(Content revision data)
>>>>>

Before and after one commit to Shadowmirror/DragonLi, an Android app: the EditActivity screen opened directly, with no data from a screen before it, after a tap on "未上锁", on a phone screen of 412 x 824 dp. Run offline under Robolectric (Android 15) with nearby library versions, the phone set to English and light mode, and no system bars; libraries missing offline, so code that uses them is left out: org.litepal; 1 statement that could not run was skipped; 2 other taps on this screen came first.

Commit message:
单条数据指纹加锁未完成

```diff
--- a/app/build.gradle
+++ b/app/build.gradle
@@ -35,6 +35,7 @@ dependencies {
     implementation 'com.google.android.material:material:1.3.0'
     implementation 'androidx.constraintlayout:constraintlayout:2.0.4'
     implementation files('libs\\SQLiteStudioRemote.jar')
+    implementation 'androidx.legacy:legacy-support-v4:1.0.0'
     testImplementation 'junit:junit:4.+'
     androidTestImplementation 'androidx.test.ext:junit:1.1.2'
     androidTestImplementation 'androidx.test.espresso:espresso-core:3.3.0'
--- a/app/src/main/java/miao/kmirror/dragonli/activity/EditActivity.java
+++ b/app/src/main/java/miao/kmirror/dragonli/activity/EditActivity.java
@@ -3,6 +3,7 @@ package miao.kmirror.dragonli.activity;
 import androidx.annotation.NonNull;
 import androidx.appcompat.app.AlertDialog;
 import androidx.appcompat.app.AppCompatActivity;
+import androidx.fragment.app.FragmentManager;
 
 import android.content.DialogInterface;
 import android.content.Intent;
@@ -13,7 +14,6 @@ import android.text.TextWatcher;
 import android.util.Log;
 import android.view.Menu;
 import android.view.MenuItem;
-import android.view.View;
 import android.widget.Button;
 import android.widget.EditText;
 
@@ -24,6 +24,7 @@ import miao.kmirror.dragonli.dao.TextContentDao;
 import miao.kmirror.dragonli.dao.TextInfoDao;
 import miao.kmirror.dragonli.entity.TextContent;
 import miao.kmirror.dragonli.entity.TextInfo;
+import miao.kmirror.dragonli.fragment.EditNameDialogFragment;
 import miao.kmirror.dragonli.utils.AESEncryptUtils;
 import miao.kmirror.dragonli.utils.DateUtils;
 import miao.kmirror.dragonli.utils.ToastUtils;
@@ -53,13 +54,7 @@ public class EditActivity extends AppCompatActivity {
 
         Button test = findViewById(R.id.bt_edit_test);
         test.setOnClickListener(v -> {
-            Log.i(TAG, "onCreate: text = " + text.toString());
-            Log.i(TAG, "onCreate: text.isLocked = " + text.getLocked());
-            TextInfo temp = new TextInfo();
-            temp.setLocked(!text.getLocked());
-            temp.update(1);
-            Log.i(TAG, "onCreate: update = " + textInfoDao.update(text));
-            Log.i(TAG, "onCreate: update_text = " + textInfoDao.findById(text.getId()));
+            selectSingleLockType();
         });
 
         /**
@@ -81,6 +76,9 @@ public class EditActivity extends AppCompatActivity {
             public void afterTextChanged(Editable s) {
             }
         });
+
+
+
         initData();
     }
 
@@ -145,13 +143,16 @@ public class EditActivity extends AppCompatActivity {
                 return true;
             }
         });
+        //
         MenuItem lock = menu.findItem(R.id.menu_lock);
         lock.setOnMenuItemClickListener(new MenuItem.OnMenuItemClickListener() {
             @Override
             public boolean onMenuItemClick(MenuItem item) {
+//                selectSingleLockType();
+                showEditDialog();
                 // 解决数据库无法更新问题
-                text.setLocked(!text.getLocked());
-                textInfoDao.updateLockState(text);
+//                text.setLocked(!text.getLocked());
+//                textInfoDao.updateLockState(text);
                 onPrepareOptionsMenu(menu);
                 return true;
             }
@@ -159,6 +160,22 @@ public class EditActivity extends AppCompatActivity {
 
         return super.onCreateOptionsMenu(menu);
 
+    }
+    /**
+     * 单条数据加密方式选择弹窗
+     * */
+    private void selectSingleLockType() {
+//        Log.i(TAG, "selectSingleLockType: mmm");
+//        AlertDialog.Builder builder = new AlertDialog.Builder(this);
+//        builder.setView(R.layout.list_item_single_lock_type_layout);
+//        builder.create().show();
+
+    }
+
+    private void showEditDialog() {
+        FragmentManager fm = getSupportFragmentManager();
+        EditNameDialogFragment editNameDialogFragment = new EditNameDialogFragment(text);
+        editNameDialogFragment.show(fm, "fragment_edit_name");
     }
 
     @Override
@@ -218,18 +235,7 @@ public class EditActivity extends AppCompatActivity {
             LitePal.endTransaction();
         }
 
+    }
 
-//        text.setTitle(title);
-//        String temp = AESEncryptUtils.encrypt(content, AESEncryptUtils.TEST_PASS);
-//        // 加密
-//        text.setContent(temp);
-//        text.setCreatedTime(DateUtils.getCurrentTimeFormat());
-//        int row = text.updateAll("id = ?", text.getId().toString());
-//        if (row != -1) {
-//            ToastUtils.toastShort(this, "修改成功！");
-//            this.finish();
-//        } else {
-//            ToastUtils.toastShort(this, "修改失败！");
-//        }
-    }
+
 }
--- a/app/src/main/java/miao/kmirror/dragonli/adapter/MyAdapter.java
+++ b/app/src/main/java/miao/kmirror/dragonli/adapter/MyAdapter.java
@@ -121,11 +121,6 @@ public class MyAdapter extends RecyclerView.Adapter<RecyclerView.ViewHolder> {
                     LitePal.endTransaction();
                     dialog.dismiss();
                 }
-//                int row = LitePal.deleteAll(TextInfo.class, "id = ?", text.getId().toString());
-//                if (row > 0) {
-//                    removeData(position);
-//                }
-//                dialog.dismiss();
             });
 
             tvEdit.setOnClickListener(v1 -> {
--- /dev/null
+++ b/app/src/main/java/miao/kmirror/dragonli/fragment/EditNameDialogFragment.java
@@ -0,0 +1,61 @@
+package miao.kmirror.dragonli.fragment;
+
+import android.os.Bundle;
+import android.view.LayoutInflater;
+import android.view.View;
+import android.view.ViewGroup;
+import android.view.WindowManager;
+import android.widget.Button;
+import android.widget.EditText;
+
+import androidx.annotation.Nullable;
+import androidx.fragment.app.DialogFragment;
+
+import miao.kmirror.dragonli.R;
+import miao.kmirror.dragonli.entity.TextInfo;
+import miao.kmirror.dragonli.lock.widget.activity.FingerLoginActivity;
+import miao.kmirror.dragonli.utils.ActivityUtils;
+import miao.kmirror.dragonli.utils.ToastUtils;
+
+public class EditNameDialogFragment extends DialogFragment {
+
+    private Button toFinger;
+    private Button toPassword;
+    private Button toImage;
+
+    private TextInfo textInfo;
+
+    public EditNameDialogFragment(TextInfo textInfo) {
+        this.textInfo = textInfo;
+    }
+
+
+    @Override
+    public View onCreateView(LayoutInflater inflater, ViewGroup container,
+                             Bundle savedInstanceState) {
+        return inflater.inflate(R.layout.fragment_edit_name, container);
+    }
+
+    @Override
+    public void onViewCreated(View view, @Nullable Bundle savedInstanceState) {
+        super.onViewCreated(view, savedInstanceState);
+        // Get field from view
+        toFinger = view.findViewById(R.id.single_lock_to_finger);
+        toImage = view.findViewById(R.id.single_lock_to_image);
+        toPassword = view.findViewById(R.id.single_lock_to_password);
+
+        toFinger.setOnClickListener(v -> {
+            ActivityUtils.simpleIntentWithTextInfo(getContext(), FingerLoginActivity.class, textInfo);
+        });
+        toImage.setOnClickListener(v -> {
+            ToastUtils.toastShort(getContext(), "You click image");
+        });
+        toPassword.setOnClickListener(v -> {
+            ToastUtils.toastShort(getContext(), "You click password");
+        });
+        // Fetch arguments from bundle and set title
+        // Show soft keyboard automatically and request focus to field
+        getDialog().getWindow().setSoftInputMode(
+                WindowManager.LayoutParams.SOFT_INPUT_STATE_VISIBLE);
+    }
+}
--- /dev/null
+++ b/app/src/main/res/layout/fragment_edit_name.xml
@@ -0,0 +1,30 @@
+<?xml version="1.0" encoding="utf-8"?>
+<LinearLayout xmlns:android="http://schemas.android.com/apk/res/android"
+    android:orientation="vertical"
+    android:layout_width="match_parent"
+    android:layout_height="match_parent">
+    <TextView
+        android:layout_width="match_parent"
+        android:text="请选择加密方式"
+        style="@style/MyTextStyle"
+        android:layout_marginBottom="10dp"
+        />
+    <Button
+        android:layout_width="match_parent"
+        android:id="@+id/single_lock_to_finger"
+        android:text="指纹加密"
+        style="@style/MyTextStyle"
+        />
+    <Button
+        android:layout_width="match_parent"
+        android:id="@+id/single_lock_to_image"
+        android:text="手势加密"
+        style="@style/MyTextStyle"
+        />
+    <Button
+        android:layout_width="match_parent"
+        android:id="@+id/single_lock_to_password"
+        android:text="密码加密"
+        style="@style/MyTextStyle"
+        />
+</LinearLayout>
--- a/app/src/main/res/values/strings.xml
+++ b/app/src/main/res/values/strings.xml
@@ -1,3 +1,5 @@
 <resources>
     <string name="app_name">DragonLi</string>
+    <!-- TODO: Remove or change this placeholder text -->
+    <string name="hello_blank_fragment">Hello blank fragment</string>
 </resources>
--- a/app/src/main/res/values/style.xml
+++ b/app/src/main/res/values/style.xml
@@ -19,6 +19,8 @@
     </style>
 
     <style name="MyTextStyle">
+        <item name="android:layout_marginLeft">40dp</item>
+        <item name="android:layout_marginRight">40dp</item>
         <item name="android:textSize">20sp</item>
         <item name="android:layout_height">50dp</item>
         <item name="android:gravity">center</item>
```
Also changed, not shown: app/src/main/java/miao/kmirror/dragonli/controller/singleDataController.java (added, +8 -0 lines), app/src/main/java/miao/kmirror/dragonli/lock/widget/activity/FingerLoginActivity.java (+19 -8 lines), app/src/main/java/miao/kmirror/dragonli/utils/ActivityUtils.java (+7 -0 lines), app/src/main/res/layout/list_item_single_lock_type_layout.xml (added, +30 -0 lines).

<<<<<

- **WHAT IS EXPECTED**
Please give the number of lines above containing "setOnClickListener" and nothing else.

- **OUTPUT BELOW**
5